How Laptop Computers Work
By Cleveland Van Cecil
Updated September 12, 2017
A laptop computer must first power on before it can process any information. This means the computer will receive power from the wall socket through a power adapter, or through its power supply unit. Once the computer receives power, it will perform a Power On Self Test, or POST. POST is a diagnostic test run by your computer to check all the basic components of your computer required to run, such as the power supply and the processor.
After POST, the laptop computer will then communicate with the software of your computer, checking for the most basic operating system requirements, then loading them. Once your operating system loads, you can then see the Graphical User Interface, or GUI on your monitor. The monitor and main components of the computer are controlled and connected by the motherboard. This includes the video card displaying the image on the screen and trackpad and keyboard, which allow you to control an operating system such as Windows. Now you can access the programs on your computer.
Components inside the laptop computer, such as the hard drive and the optical drive, store data for later use. These storage devices connect to special controllers on the motherboard, which in turn allow you to access them using the operating system. The hard drive, CD and DVD drives, and other similar devices are known as permanent storage devices. This means you can store data on them for later use.

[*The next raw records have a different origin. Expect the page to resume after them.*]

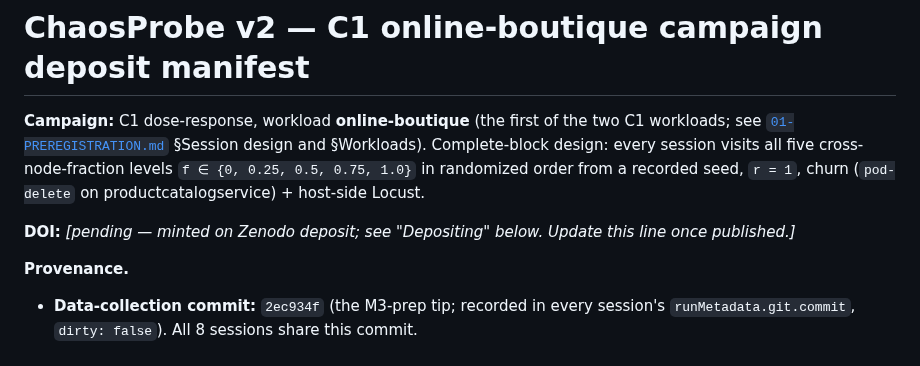
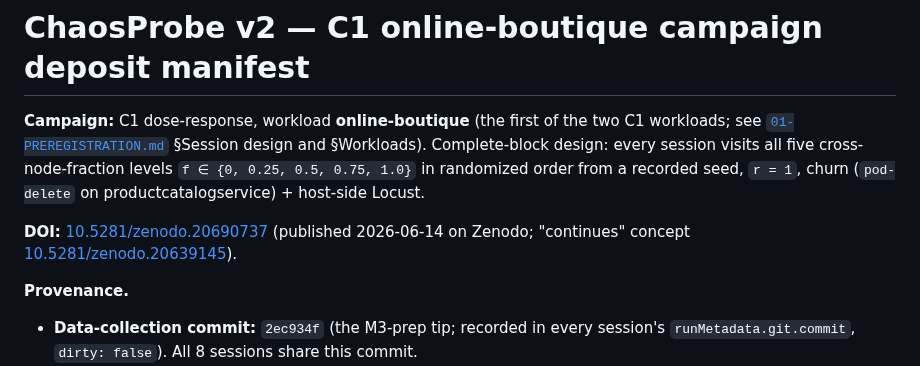
Before and after one commit to yhu02/uva-msc-thesis, a Markdown page: v2-design/C1-OB-DEPOSIT.md, the part around the change. Rendered like a GitHub page.

```diff
--- a/v2-design/C1-OB-DEPOSIT.md
+++ b/v2-design/C1-OB-DEPOSIT.md
@@ -7,8 +7,9 @@ cross-node-fraction levels `f ∈ {0, 0.25, 0.5, 0.75, 1.0}` in randomized order
 from a recorded seed, `r = 1`, churn (`pod-delete` on productcatalogservice) +
 host-side Locust.
 
-**DOI:** _[pending — minted on Zenodo deposit; see "Depositing" below. Update
-this line once published.]_
+**DOI:** [10.5281/zenodo.20690737](https://doi.org/10.5281/zenodo.20690737)
+(published 2026-06-14 on Zenodo; "continues" concept
+[10.5281/zenodo.20639145](https://doi.org/10.5281/zenodo.20639145)).
 
 **Provenance.**
 - **Data-collection commit:** `2ec934f` (the M3-prep tip; recorded in every
```
Also changed, not shown: v2-design/01-PREREGISTRATION.md (+3 -2 lines), v2-design/FREEZE-DEPOSIT.md (+3 -2 lines).
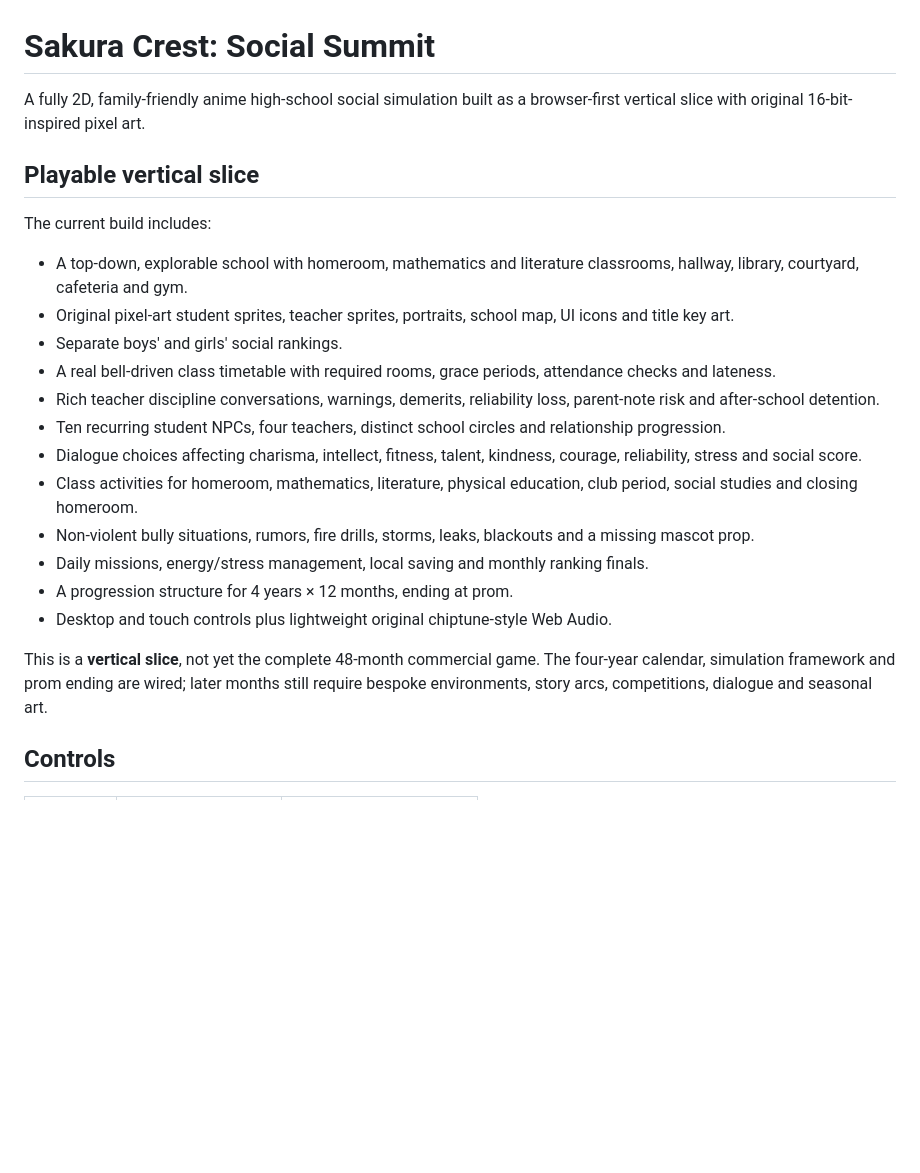
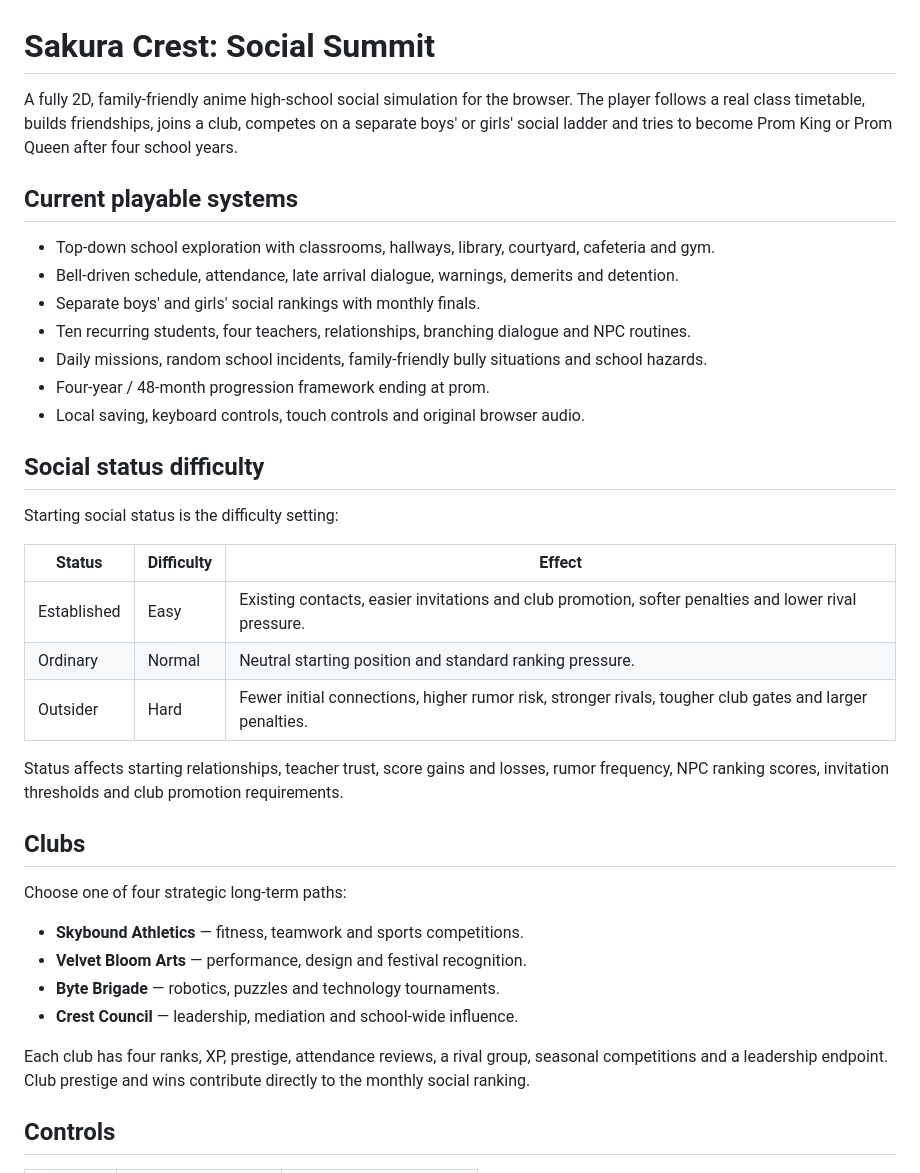
Before and after one commit to alexdevriesxing/Socialgame, a Markdown page: README.md, the part around one of its changes. GitHub-like rendering; blank space fills up the shorter version.

Commit message:
Document social-status difficulty and club careers

```diff
--- a/README.md
+++ b/README.md
@@ -1,25 +1,39 @@
 # Sakura Crest: Social Summit
 
-A fully 2D, family-friendly anime high-school social simulation built as a browser-first vertical slice with original 16-bit-inspired pixel art.
+A fully 2D, family-friendly anime high-school social simulation for the browser. The player follows a real class timetable, builds friendships, joins a club, competes on a separate boys' or girls' social ladder and tries to become Prom King or Prom Queen after four school years.
 
-## Playable vertical slice
+## Current playable systems
 
-The current build includes:
+- Top-down school exploration with classrooms, hallways, library, courtyard, cafeteria and gym.
+- Bell-driven schedule, attendance, late arrival dialogue, warnings, demerits and detention.
+- Separate boys' and girls' social rankings with monthly finals.
+- Ten recurring students, four teachers, relationships, branching dialogue and NPC routines.
+- Daily missions, random school incidents, family-friendly bully situations and school hazards.
+- Four-year / 48-month progression framework ending at prom.
+- Local saving, keyboard controls, touch controls and original browser audio.
 
-- A top-down, explorable school with homeroom, mathematics and literature classrooms, hallway, library, courtyard, cafeteria and gym.
-- Original pixel-art student sprites, teacher sprites, portraits, school map, UI icons and title key art.
-- Separate boys' and girls' social rankings.
-- A real bell-driven class timetable with required rooms, grace periods, attendance checks and lateness.
-- Rich teacher discipline conversations, warnings, demerits, reliability loss, parent-note risk and after-school detention.
-- Ten recurring student NPCs, four teachers, distinct school circles and relationship progression.
-- Dialogue choices affecting charisma, intellect, fitness, talent, kindness, courage, reliability, stress and social score.
-- Class activities for homeroom, mathematics, literature, physical education, club period, social studies and closing homeroom.
-- Non-violent bully situations, rumors, fire drills, storms, leaks, blackouts and a missing mascot prop.
-- Daily missions, energy/stress management, local saving and monthly ranking finals.
-- A progression structure for 4 years × 12 months, ending at prom.
-- Desktop and touch controls plus lightweight original chiptune-style Web Audio.
+## Social status difficulty
 
-This is a **vertical slice**, not yet the complete 48-month commercial game. The four-year calendar, simulation framework and prom ending are wired; later months still require bespoke environments, story arcs, competitions, dialogue and seasonal art.
+Starting social status is the difficulty setting:
+
+| Status | Difficulty | Effect |
+|---|---|---|
+| Established | Easy | Existing contacts, easier invitations and club promotion, softer penalties and lower rival pressure. |
+| Ordinary | Normal | Neutral starting position and standard ranking pressure. |
+| Outsider | Hard | Fewer initial connections, higher rumor risk, stronger rivals, tougher club gates and larger penalties. |
+
+Status affects starting relationships, teacher trust, score gains and losses, rumor frequency, NPC ranking scores, invitation thresholds and club promotion requirements.
+
+## Clubs
+
+Choose one of four strategic long-term paths:
+
+- **Skybound Athletics** — fitness, teamwork and sports competitions.
+- **Velvet Bloom Arts** — performance, design and festival recognition.
+- **Byte Brigade** — robotics, puzzles and technology tournaments.
+- **Crest Council** — leadership, mediation and school-wide influence.
+
+Each club has four ranks, XP, prestige, attendance reviews, a rival group, seasonal competitions and a leadership endpoint. Club prestige and wins contribute directly to the monthly social ranking.
 
 ## Controls
 
```
Also changed, not shown: other parts of README.md (+24 -10 lines).
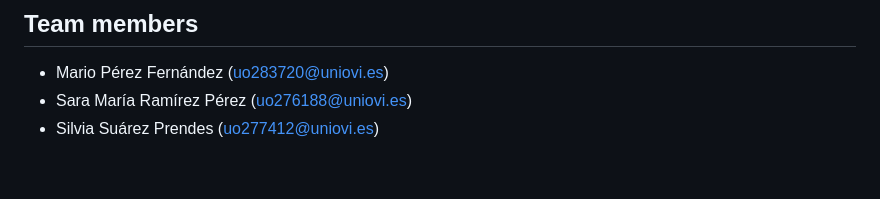
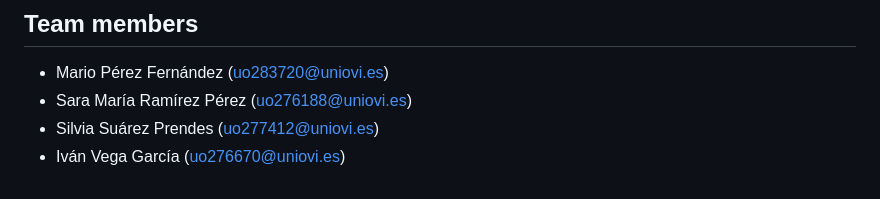
Before and after one commit to Arquisoft/lomap_en1b, a Markdown page: README.md, the part around the change. Rendered like a GitHub page.

Commit message:
Name and email adress of Ivan added to the Readme file

```diff
--- a/README.md
+++ b/README.md
@@ -263,3 +263,4 @@ After the actions process is finished, we can access the application using the I
    - Mario Pérez Fernández (uo283720@uniovi.es)
    - Sara María Ramírez Pérez (uo276188@uniovi.es)
    - Silvia Suárez Prendes (uo277412@uniovi.es)
+   - Iván Vega García (uo276670@uniovi.es)
```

The data stored on these devices can be transferred to other computers, and accessed even when the computer has been off.